The bloodiness of our religion is off putting to some. At a recent controversial conference, "Re-Imagining...God, Community, the Church," Delores Williams, a professor at Union Theological Seminary in New York, told the group, "I don’t think we need a theory of atonement at all. I don’t think we need folks hanging on crosses and blood dripping and weird stuff."
I believe a response to Dr. Williams’ comment by Betty Evans Streett in a recent issue of The Christian Century was right on:
I can’t imagine how Delores Williams, a speaker at the Re-Imagining conference, doesn’t see the need for a bleeding God. My husband and I live on a river bank and last week we watched ten baby mallard ducks follow their mom to the water and swim away. The next day a small child with a stick hit one of the babies on the head and apparently caused internal bleeding. Daily we see scenes of bloody bodies in Bosnia and Rwanda. Every day, kids shoot people for kicks. Almost every day, I lacerate someone’s character with my tongue. Blood is everywhere.
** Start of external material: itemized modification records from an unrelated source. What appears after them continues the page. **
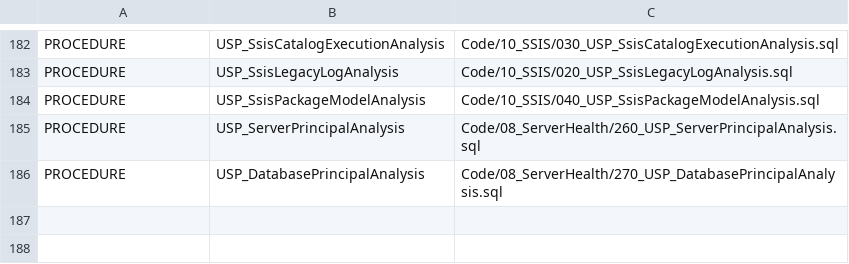
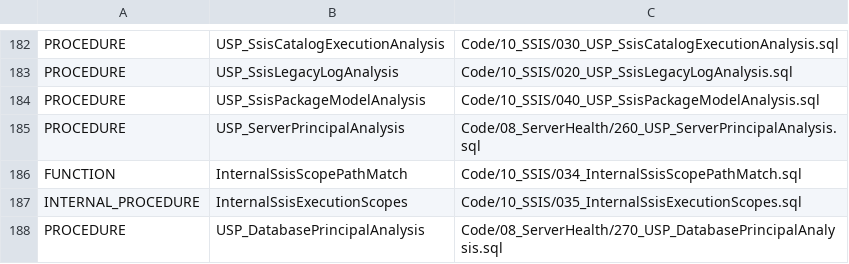
Before and after one commit to gecompat/SQL_Server_Analyze, a CSV file: Metadata/Inventory/Objects.csv, drawn as a sheet; only a part is shown, gaps mark what is left out.

```diff
--- a/Metadata/Inventory/Objects.csv
+++ b/Metadata/Inventory/Objects.csv
@@ -185,2 +185,4 @@ PROCEDURE,USP_SsisPackageModelAnalysis,Code/10_SSIS/040_USP_SsisPackageModelAnal
 PROCEDURE,USP_ServerPrincipalAnalysis,Code/08_ServerHealth/260_USP_ServerPrincipalAnalysis.sql
+FUNCTION,InternalSsisScopePathMatch,Code/10_SSIS/034_InternalSsisScopePathMatch.sql
+INTERNAL_PROCEDURE,InternalSsisExecutionScopes,Code/10_SSIS/035_InternalSsisExecutionScopes.sql
 PROCEDURE,USP_DatabasePrincipalAnalysis,Code/08_ServerHealth/270_USP_DatabasePrincipalAnalysis.sql
```
Also changed, not shown: Metadata/Inventory/Parameters.csv, Metadata/Inventory/ResultSets.csv, 27 other files.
Atonement goes both ways. I would not need, wouldn’t even find interesting, a God who didn’t share my human nature by suffering, bleeding and dying. And who couldn’t, or didn’t demonstrate love’s absolute ascendance over the evil of this world through the power of the resurrection.
As a T. S. Eliot character said, "I’ve gotta use words when I talk to you." God has to use blood.